Exercise prompt
Which of the lines below hold "process"? Please return each one.

(Stored data begins)

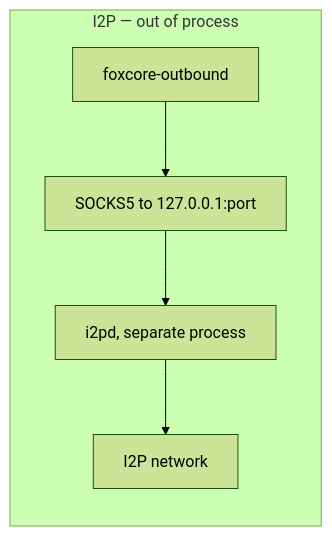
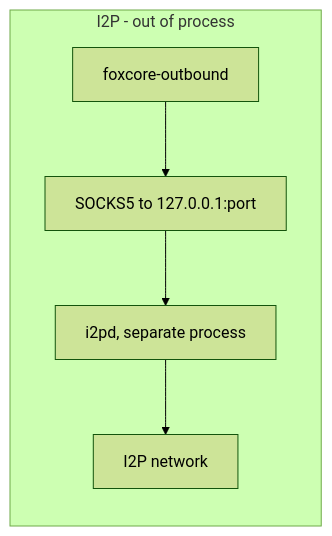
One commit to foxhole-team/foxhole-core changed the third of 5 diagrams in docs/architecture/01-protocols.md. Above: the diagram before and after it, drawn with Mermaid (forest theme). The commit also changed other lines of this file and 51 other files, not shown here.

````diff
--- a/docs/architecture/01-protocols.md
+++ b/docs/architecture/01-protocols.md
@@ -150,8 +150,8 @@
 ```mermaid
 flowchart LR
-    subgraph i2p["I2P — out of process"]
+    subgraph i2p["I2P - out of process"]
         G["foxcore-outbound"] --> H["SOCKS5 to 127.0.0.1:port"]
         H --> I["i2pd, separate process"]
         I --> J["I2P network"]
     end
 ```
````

(Stored data ends)
(Stored data begins)

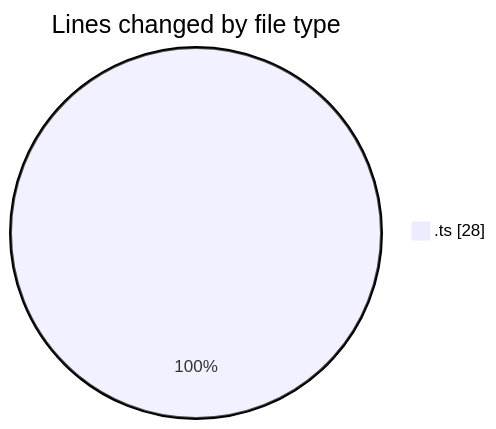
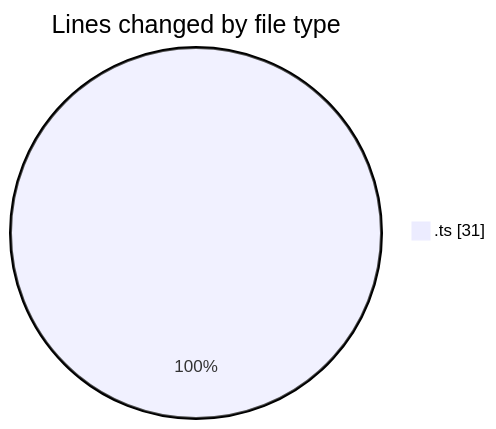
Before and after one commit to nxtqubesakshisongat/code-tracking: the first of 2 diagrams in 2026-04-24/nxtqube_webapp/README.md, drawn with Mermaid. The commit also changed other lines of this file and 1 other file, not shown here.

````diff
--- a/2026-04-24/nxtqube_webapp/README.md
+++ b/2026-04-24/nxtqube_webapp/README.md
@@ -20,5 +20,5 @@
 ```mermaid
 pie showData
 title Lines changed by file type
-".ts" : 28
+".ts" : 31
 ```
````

(Stored data ends)
(Stored data begins)

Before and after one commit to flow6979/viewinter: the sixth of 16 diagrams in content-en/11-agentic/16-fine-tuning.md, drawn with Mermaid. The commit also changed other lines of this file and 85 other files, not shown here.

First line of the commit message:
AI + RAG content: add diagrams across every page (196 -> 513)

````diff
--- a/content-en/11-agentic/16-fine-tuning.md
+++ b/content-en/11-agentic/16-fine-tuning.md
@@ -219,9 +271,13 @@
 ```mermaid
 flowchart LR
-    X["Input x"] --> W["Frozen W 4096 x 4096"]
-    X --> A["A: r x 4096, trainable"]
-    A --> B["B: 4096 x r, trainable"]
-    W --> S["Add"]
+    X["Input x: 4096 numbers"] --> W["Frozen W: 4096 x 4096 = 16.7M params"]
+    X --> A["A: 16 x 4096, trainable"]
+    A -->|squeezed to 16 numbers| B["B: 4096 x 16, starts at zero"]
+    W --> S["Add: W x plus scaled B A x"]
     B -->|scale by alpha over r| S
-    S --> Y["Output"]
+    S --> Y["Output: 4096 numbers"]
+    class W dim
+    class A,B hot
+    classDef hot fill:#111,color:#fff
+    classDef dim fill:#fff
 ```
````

(Stored data ends)

Answer area
-    subgraph i2p["I2P — out of process"]
+    subgraph i2p["I2P - out of process"]
         H --> I["i2pd, separate process"]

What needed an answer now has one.